How South Asian Art Reached the World’s Museums

Niyati DaveNiyati Dave

Communications Editor

Niyati Dave (she/her, they/them) holds a bachelor’s in Art History with a concentration in Museum Studies from Smith College, USA. She has curated contemporary art projects at Khoj Studios, Young Curators Academy and TBA21’s St_age. Her research interests include archaeology, art and ecology, colonial photography, socially-engaged art and art historical pedagogy. At MAP Academy, she is responsible for external communications and audience engagement. She is based out of Mumbai and Bangalore.

In early 2022, the Manhattan District Attorney’s office seized a sculpture from the Metropolitan Museum of Art, New York. Carved in a distinctive grey-green schist, it was a striking sixth–seventh century sculpture depicting a naturalistically-carved goddess, believed to be a Matrika, a deity associated with maternity. The sculpture had, until the 1960s, been part of a Hindu temple in Tanesar, Rajasthan depicting various maternal-goddess figures.

In the 1990s, this particular Matrika sculpture appeared in a Sotheby’s catalogue, which in retrospect, raises the question of how it had not only been smuggled outside of India but also how two notable art institutions had failed to realise it was stolen in the first place. 

The story of this sculpture — believed to have reached the auction house through a smuggling network spearheaded by Jaipur-based ‘art dealer’, Vaman Ghiya — illustrates the rampant, illegal trade in South Asian antiquities. 

In 2011, over 2,600 artworks valued at over US $107 million were seized during the investigations into Subhash Kapoor, a New York-based art dealer accused of smuggling. While museums such as the Yale University Art Gallery repatriated some of the objects Kapoor had gifted or sold to them, others, such as an eight-century sculpture of Kama at the Metropolitan Museum of Art, remain on display. Kapoor’s arrest exposed a network of local and international actors — including institutions, dealers and collectors — across Afghanistan, Cambodia, India, Indonesia, Myanmar, Nepal, Pakistan, Sri Lanka, and Thailand. Even in 2022, a decade after his arrest, restitutions continue to take place.

The movement of these objects is part of the historical problem of antiquities making their way away from previously colonised nations and ending up in Euro-American collections under dubious circumstances. In an oft-cited example of “looting”, when East India Company soldiers defeated Tipu Sultan in the Siege of Srirangapatnam in 1799, they stole several items and artefacts, including not only precious golden objects such as the exquisite Huma Bird of Paradise but also personal objects such as his war coat and clothing. Many were presented to royalty and remain in the Royal Collection Trust, UK.

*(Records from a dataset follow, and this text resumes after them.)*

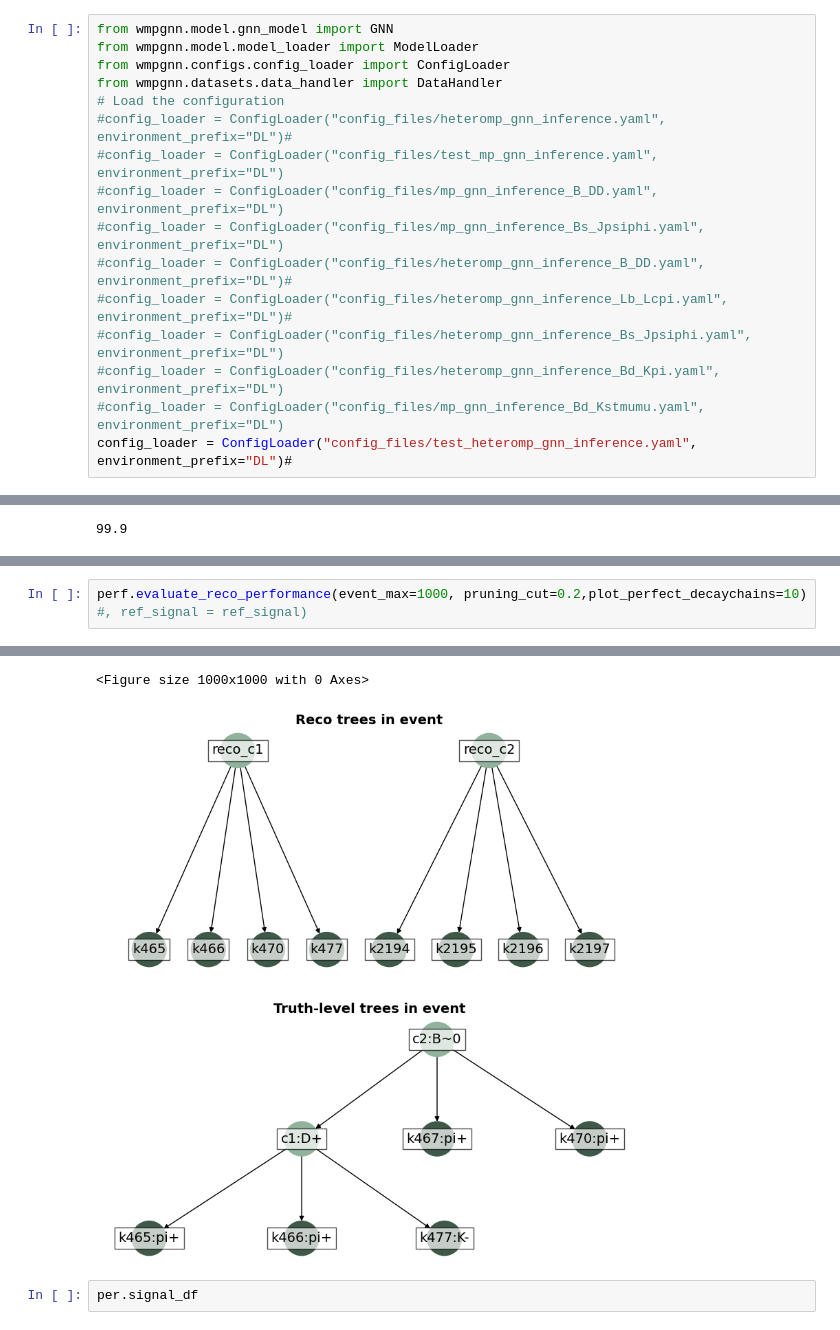
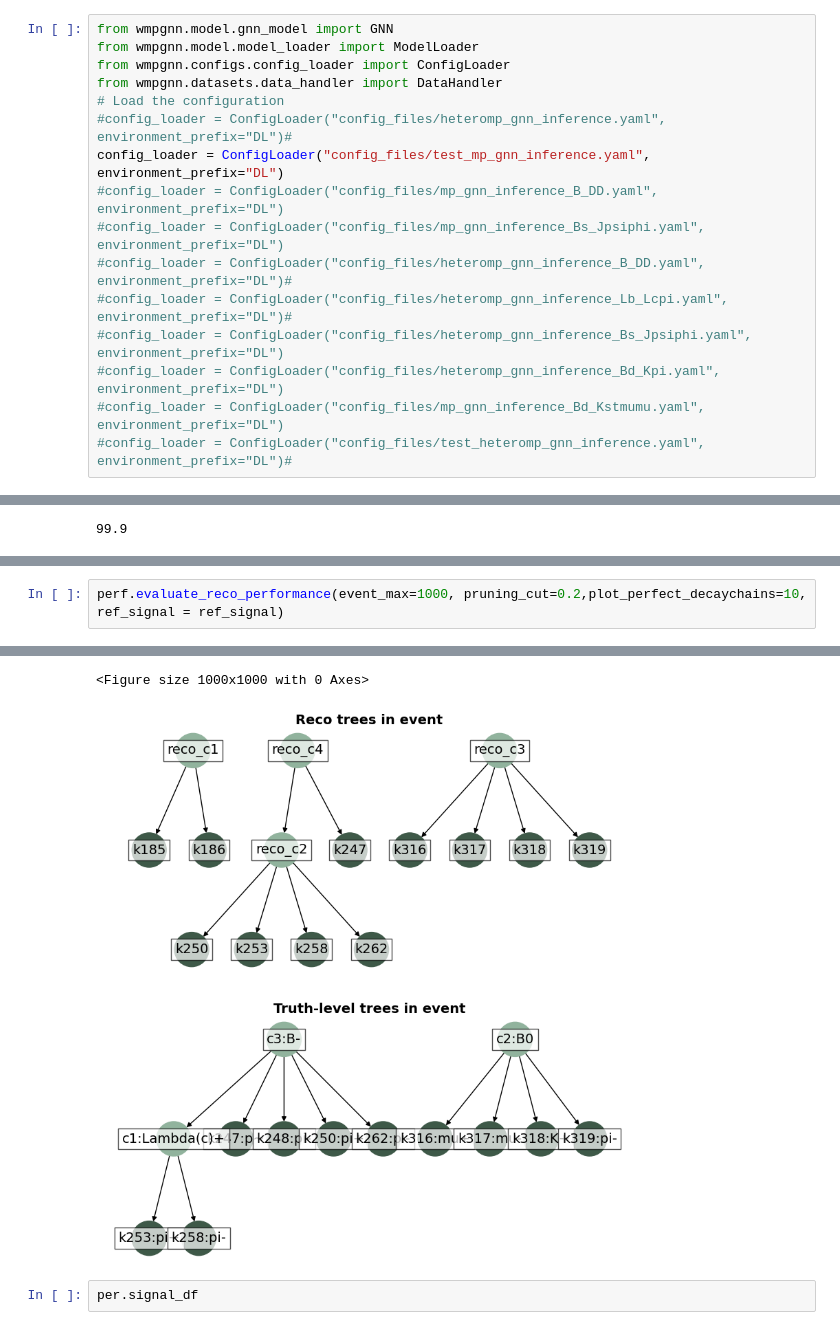
Before and after one commit to willsutcliffe/scalable_mtl_hgnn, a Jupyter notebook: Refactoring_perf.ipynb, the cells around one changed output, grey strips where cells are left out. Drawn from its saved outputs; the diff is of its cells as text.

```diff
--- a/Refactoring_perf.ipynb
+++ b/Refactoring_perf.ipynb
@@ -23,7 +23,7 @@ from wmpgnn.configs.config_loader import ConfigLoader
 from wmpgnn.datasets.data_handler import DataHandler
 # Load the configuration
 #config_loader = ConfigLoader("config_files/heteromp_gnn_inference.yaml", environment_prefix="DL")#
-#config_loader = ConfigLoader("config_files/test_mp_gnn_inference.yaml", environment_prefix="DL")
+config_loader = ConfigLoader("config_files/test_mp_gnn_inference.yaml", environment_prefix="DL")
 #config_loader = ConfigLoader("config_files/mp_gnn_inference_B_DD.yaml", environment_prefix="DL")
 #config_loader = ConfigLoader("config_files/mp_gnn_inference_Bs_Jpsiphi.yaml", environment_prefix="DL")
 #config_loader = ConfigLoader("config_files/heteromp_gnn_inference_B_DD.yaml", environment_prefix="DL")#
@@ -31,7 +31,7 @@ from wmpgnn.datasets.data_handler import DataHandler
 #config_loader = ConfigLoader("config_files/heteromp_gnn_inference_Bs_Jpsiphi.yaml", environment_prefix="DL")
 #config_loader = ConfigLoader("config_files/heteromp_gnn_inference_Bd_Kpi.yaml", environment_prefix="DL")
 #config_loader = ConfigLoader("config_files/mp_gnn_inference_Bd_Kstmumu.yaml", environment_prefix="DL")
-config_loader = ConfigLoader("config_files/test_heteromp_gnn_inference.yaml", environment_prefix="DL")#
+#config_loader = ConfigLoader("config_files/test_heteromp_gnn_inference.yaml", environment_prefix="DL")#
 # %%
 config_loader.get('dataset')
 # %% [output]
@@ -79,4 +84,4 @@ ref_signal = (signal_decay, cc_signal_decay)
 # %%
-perf.evaluate_reco_performance(event_max=1000, pruning_cut=0.2,plot_perfect_decaychains=10) #, ref_signal = ref_signal)
+perf.evaluate_reco_performance(event_max=1000, pruning_cut=0.2,plot_perfect_decaychains=10, ref_signal = ref_signal)
 # %% [output]
 0
@@ -98,16 +103,16 @@ Event & 12.1 & 33.7 & 34.0 & 20.2 \\
 \bottomrule
 \end{tabular}
 <Figure size 640x480 with 0 Axes>
 <Figure size 1000x1000 with 0 Axes>
 <Figure size 1000x1000 with 0 Axes>
 <Figure size 1000x1000 with 0 Axes>
 <Figure size 1000x1000 with 0 Axes>
 <Figure size 1000x1000 with 0 Axes>
 <Figure size 1000x1000 with 0 Axes>
 <Figure size 1000x1000 with 0 Axes>
 <Figure size 1000x1000 with 0 Axes>
 <Figure size 1000x1000 with 0 Axes>
-[figure, old version]
+[figure, new version]
 # %%
 per.signal_df
 # %% [output]
```
Also changed, not shown: parts of 15 cells of this notebook, 3 other files.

While Tipu’s treasures were procured in questionable ways, the colonial regime also cited conservation as a reason for extricating objects from their original context. This narrative suggests that objects were transported to the Global North to protect and preserve them for further study since they were part of the collective heritage of humanity. Although this may be true under certain circumstances, it still obfuscates the fact that violence was often involved in these actions and that the communities these artworks were originally from may have had a different relationship with them. 

In the twenty-first century, museums and other institutions are being called to decolonise their collections and acknowledge these violent histories. One prominent aspect of this conversation is repatriating objects from previously colonised countries. However, a subject that receives less attention is the continuing illegal trade of antiquities, as illustrated by the examples above. In the wake of the increased demand for South Asian art objects in the global antiquities market, India has introduced strict laws, the Antiquities and Art Treasures Act of 1972 and the Antiquities and Art Treasures Rules of 1973, to curb the illicit export of its archaeological and cultural heritage. However, the lack of documentation of heritage sites and objects as well as security makes the implementation of these laws a major challenge. 

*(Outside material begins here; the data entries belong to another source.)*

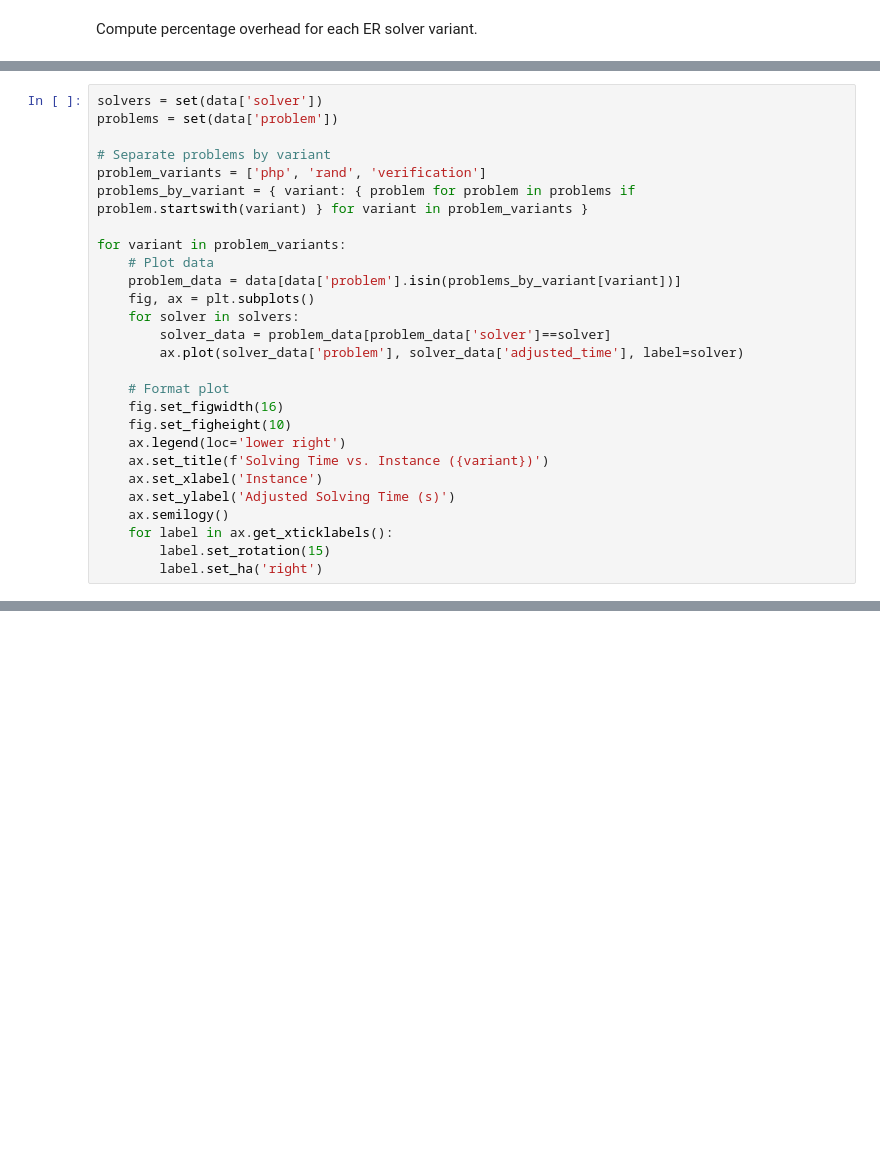
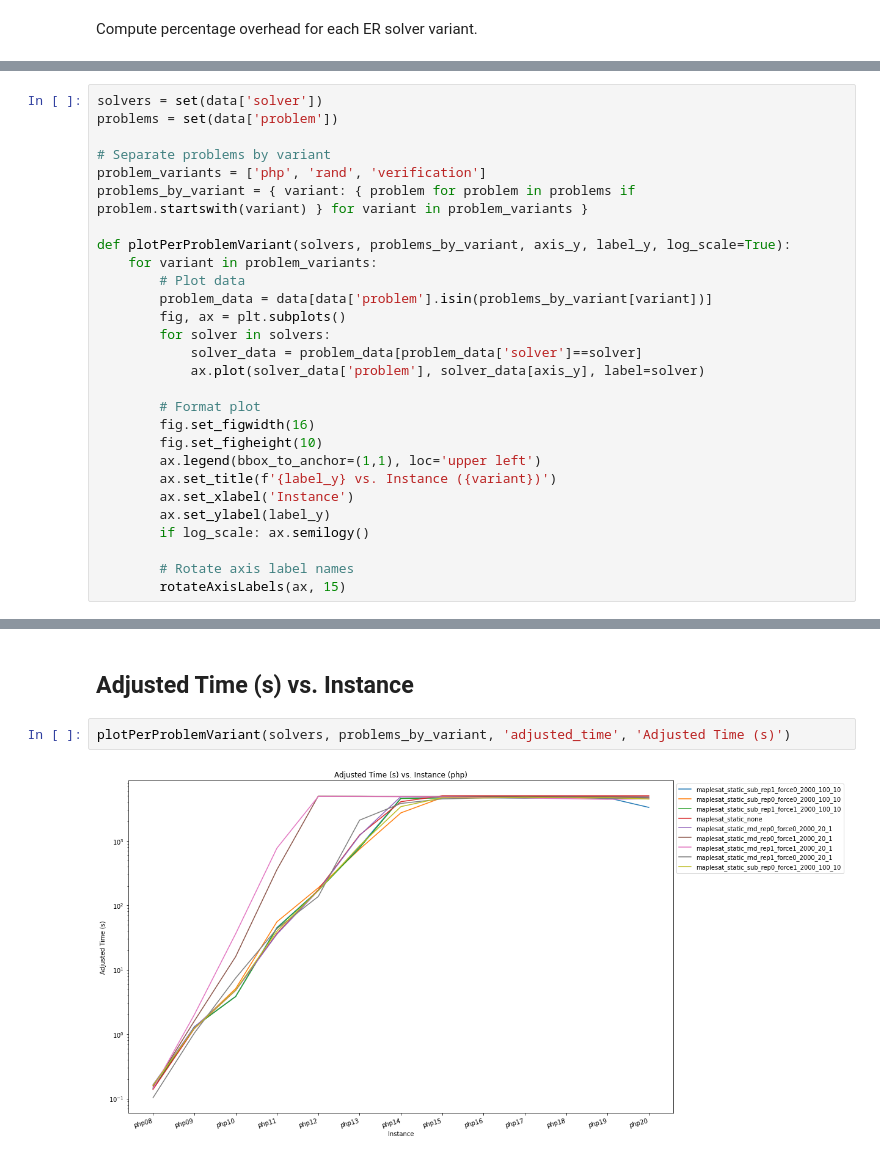
Before and after one commit to chjon/xMapleSAT, a Jupyter notebook: solver-comparison.ipynb, the cells around one changed output, grey strips where cells are left out. Saved outputs shown, nothing was run; the diff lists cells and outputs as text; blank space fills up the shorter version.

```diff
--- a/solver-comparison.ipynb
+++ b/solver-comparison.ipynb
@@ -105,22 +123,23 @@ problems = set(data['problem'])
 problem_variants = ['php', 'rand', 'verification']
 problems_by_variant = { variant: { problem for problem in problems if problem.startswith(variant) } for variant in problem_variants }
 
-for variant in problem_variants:
-    # Plot data
-    problem_data = data[data['problem'].isin(problems_by_variant[variant])]
-    fig, ax = plt.subplots()
-    for solver in solvers:
-        solver_data = problem_data[problem_data['solver']==solver]
-        ax.plot(solver_data['problem'], solver_data['adjusted_time'], label=solver)
+def plotPerProblemVariant(solvers, problems_by_variant, axis_y, label_y, log_scale=True):
+    for variant in problem_variants:
+        # Plot data
+        problem_data = data[data['problem'].isin(problems_by_variant[variant])]
+        fig, ax = plt.subplots()
+        for solver in solvers:
+            solver_data = problem_data[problem_data['solver']==solver]
+            ax.plot(solver_data['problem'], solver_data[axis_y], label=solver)
 
-    # Format plot
-    fig.set_figwidth(16)
-    fig.set_figheight(10)
-    ax.legend(loc='lower right')
-    ax.set_title(f'Solving Time vs. Instance ({variant})')
-    ax.set_xlabel('Instance')
-    ax.set_ylabel('Adjusted Solving Time (s)')
-    ax.semilogy()
-    for label in ax.get_xticklabels():
-        label.set_rotation(15)
-        label.set_ha('right')
+        # Format plot
+        fig.set_figwidth(16)
+        fig.set_figheight(10)
+        ax.legend(bbox_to_anchor=(1,1), loc='upper left')
+        ax.set_title(f'{label_y} vs. Instance ({variant})')
+        ax.set_xlabel('Instance')
+        ax.set_ylabel(label_y)
+        if log_scale: ax.semilogy()
+
+        # Rotate axis label names
+        rotateAxisLabels(ax, 15)
@@ -130,0 +146,6 @@ for variant in problem_variants:
+# %% [markdown]
+## Adjusted Time (s) vs. Instance
+# %%
+plotPerProblemVariant(solvers, problems_by_variant, 'adjusted_time', 'Adjusted Time (s)')
+# %% [output]
+[figure, added]
```
Also changed, not shown: parts of 17 cells of this notebook, 1 other file.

The legality of these actions aside, the presence of South Asian objects in global collections raises some important questions: Who owns cultural heritage and has the right to build narratives and knowledge around it? 

The transfer of objects from one context to another also informs their meaning — a processional deity who may have been worshipped with incense and flower offerings and whose blessings may have been sought by a community becomes a static museum object that typifies an aesthetic style. What might have been considered a symbolic spoil of war by one medieval kingdom becomes a sculpture that can now be studied and compared across objects from the same region in various museum collections. Many museums do not highlight these histories, treating all the objects in their collection as though they are neutral artworks to be studied and appreciated, rather than artefacts that may have entered their collections through an imbalance in power or colonial conquest.

It has been argued that the presence of these objects in global collections has allowed international audiences to gain exposure to South Asian art, whilst encouraging global scholarship; and that often, these artefacts would have been lost or destroyed had they not been preserved by these museums. 

Despite these claims that often stem from well-intentioned, academic perspectives, it is worth remembering that many of these objects were part of the living traditions of communities. Besides, how can South Asians have a collective, non-fragmented understanding or appreciation for art history, when some of the finest examples — such as the Amaravati marbles and the Sultanganj Buddha — are outside the region, in spaces that only the most privileged of them can access?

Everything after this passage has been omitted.